● **Dataset content**:
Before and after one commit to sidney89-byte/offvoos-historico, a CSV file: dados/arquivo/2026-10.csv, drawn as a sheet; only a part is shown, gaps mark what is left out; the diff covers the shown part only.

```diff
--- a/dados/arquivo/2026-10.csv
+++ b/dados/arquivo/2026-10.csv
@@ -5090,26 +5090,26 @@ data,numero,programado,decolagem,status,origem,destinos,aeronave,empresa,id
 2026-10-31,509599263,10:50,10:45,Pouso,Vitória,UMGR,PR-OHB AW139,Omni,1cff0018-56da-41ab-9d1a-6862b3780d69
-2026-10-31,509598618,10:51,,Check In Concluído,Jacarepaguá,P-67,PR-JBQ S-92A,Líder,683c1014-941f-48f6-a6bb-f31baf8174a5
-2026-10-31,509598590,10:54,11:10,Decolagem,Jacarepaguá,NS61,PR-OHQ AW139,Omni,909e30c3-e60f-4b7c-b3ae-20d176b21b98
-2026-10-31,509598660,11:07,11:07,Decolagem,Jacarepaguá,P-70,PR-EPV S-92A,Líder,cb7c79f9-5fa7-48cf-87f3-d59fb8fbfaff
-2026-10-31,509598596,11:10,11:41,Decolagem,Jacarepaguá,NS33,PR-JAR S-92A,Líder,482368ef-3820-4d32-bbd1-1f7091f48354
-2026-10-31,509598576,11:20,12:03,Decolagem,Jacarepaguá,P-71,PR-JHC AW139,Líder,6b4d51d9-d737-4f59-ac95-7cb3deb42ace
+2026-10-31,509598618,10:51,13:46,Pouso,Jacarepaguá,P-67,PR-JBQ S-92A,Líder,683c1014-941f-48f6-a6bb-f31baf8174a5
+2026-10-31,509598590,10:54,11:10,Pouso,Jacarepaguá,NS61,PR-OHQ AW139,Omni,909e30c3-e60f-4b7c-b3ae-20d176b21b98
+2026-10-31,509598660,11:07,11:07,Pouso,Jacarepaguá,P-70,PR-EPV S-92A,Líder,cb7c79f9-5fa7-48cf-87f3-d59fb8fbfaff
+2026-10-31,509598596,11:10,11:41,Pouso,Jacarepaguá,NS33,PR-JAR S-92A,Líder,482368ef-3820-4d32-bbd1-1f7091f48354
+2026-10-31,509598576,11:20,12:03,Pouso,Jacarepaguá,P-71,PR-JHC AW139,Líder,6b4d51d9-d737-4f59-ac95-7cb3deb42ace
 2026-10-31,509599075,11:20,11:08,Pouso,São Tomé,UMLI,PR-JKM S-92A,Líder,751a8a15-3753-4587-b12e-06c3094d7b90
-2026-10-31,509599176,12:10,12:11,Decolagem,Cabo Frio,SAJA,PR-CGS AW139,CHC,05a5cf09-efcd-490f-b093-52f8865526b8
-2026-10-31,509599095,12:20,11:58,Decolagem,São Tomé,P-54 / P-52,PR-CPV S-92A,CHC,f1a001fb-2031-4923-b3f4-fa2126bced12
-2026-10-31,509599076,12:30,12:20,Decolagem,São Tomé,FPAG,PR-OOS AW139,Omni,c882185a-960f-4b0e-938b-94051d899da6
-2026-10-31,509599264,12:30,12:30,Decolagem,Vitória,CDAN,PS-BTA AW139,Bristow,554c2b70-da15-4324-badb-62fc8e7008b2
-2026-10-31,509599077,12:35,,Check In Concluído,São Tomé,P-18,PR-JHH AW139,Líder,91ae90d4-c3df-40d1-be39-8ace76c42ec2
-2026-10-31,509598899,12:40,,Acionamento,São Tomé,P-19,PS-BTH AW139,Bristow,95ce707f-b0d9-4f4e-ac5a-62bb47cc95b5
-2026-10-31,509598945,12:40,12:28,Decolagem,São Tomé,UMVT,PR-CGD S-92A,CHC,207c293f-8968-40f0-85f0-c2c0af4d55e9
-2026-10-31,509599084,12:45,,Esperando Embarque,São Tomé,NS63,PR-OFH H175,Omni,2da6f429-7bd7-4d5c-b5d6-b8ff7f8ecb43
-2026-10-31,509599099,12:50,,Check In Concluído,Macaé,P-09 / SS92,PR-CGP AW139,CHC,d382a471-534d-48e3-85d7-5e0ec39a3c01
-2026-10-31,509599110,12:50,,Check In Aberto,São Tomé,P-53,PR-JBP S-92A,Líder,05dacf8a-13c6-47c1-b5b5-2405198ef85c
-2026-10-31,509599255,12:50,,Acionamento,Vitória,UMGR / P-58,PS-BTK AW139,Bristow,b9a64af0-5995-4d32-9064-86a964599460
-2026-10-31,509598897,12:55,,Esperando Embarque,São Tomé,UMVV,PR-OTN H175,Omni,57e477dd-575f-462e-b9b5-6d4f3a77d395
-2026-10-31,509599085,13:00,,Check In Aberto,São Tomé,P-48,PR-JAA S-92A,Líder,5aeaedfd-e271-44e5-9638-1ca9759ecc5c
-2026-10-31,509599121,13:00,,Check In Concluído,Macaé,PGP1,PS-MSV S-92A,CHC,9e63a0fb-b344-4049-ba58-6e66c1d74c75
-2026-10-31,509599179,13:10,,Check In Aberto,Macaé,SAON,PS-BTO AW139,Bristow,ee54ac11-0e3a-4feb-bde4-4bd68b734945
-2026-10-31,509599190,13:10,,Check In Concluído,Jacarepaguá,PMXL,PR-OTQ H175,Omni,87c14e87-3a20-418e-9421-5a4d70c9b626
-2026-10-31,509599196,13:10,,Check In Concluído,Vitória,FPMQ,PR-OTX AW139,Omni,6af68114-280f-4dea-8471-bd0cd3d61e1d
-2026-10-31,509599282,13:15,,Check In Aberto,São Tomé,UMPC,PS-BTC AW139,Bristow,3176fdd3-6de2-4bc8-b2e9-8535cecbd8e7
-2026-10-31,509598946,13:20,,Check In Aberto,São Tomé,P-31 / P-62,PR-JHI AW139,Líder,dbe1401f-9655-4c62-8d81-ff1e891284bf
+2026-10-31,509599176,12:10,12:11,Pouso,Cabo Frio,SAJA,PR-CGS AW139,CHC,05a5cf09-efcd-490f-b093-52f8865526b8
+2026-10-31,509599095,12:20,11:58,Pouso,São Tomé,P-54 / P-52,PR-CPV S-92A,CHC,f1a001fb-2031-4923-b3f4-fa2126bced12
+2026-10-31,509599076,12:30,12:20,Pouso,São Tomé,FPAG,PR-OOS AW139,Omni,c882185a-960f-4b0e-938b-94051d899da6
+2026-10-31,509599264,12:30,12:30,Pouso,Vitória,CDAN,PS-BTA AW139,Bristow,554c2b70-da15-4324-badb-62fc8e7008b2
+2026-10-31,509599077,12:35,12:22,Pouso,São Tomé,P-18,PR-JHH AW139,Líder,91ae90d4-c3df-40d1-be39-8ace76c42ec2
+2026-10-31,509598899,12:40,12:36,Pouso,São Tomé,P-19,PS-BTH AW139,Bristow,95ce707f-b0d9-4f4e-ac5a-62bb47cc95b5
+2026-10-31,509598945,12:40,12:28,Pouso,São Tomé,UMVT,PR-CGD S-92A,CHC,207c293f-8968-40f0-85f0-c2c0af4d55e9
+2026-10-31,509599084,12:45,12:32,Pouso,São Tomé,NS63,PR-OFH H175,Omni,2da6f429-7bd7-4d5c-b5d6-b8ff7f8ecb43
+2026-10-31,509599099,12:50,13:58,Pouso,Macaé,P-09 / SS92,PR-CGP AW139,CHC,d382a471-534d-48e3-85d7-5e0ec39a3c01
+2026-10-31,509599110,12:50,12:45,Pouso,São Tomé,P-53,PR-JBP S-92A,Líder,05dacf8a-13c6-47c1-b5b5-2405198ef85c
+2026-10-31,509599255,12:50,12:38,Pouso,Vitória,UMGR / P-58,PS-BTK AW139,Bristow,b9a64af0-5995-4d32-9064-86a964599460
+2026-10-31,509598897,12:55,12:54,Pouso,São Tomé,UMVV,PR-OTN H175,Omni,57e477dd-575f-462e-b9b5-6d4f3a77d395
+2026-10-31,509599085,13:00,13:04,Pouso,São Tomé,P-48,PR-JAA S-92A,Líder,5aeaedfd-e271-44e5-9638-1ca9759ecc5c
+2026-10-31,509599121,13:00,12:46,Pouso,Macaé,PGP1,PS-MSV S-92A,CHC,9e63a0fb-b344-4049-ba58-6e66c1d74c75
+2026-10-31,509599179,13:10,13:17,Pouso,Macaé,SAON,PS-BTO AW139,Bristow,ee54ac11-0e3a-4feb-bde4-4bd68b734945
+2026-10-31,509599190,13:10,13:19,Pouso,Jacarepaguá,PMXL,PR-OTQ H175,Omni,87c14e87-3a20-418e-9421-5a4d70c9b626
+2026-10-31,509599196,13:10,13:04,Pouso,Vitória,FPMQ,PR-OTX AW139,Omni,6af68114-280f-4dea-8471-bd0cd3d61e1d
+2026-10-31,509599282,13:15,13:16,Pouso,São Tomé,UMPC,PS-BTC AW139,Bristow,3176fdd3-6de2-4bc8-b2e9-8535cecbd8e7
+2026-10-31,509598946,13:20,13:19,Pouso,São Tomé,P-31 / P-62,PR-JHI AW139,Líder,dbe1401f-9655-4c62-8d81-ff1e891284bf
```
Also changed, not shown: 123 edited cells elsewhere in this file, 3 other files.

● **Required work**:
Copy each line above containing the string "dados".

● **Expected output**:
Before and after one commit to sidney89-byte/offvoos-historico, a CSV file: dados/arquivo/2026-10.csv, drawn as a sheet; only a part is shown, gaps mark what is left out; the diff covers the shown part only.
--- a/dados/arquivo/2026-10.csv
+++ b/dados/arquivo/2026-10.csv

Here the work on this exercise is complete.